Minimum Wage Increase Would Harm Michigan's Economy, Says Michigan Chamber

January 27, 2014

The Michigan Chamber of Commerce today announced its strong opposition to a minimum wage increase being proposed by union organizers for the 2014 General Election.

“Proponents of this proposal hope to use strikes and public protests as the means of generating public support for this issue and to increase voter turnout in an election year, but we are confident the voters in this state will understand the damaging economic realities of this proposal,” said Wendy Block, Director of Health Policy and Human Resources for the Michigan Chamber of Commerce. “If Michigan increases the cost of employing entry-level workers, lower-skilled workers will see less job opportunities because employers will be forced to hire higher-skilled job applicants to fill multiple roles or cut jobs to absorb the costs associated with the increase.”
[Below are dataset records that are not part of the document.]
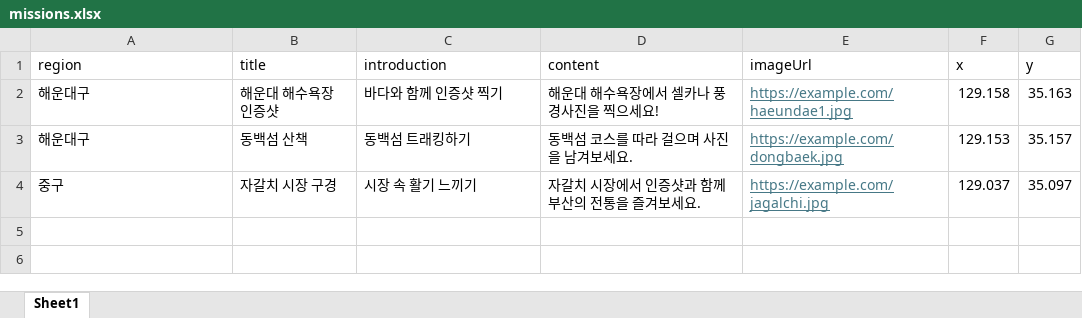
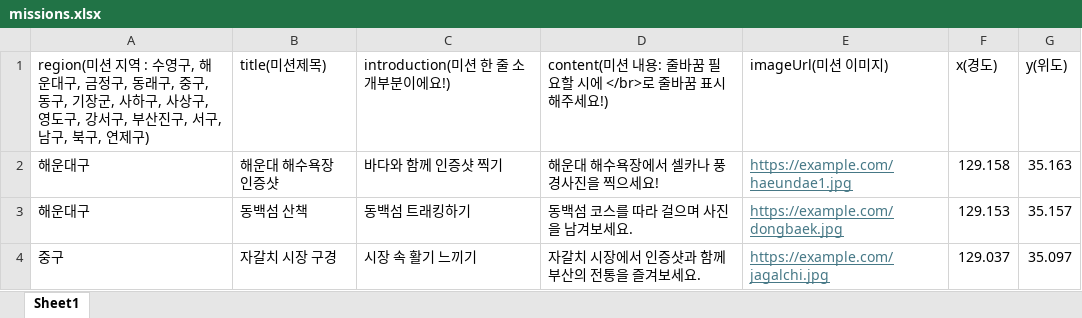
Before and after one commit to aaahyunseo/bumeok-jjimeok, an Excel workbook: src/main/resources/data/missions.xlsx, sheet Sheet1, drawn as a sheet; values as stored, in another font and other column widths than the file's, no borders; removed rows and columns are numbered as before the commit, all else as after; the diff names each change by its address in the sheet, - before the commit and + after, or states it on an @@ line.

Commit message:
feat : missions.xlsx 내용 수정 - #21

```diff
--- a/src/main/resources/data/missions.xlsx (sheet Sheet1)
+++ b/src/main/resources/data/missions.xlsx (sheet Sheet1)
-row 1: region | title | introduction | content | imageUrl | x | y
+row 1: region(미션 지역 : 수영구, 해운대구, 금정구, 동래구, 중구, 동구, 기장군, 사하구, 사상구, 영도구, 강서구, 부산진구, 서구, 남구, 북구, 연제구) | title(미션제목) | introduction(미션 한 줄 소개부분이에요!) | content(미션 내용: 줄바꿈 필요할 시에 </br>로 줄바꿈 표시해주세요!) | imageUrl(미션 이미지) | x(경도) | y(위도)
```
“Currently, Michigan is one of 21 states that has a minimum wage rate higher than the federal minimum wage,” said Jim Holcomb, Senior Vice President of Business Advocacy & General Counsel for the Michigan Chamber. “Michigan job providers are doing their best to provide the highest wage possible to their workers because they know it is the best way to attract and retain a quality workforce.”

“Employers and employees across the country are currently struggling to afford the costs associated with government-mandated health insurance, otherwise known as Obamacare,” noted Block. “Michigan job providers and workers simply cannot absorb another government-mandated cost increase.”

“Labor economists estimate that for every 10 percent increase in the minimum wage rate, employment among those affected drops by five percent,” said Holcomb. “Given that Michigan currently has an 8.4 percent unemployment rate, we believe government and voters should be focused on policies to help workers get jobs, not actively increasing the cost of hiring workers and creating barriers to entry.”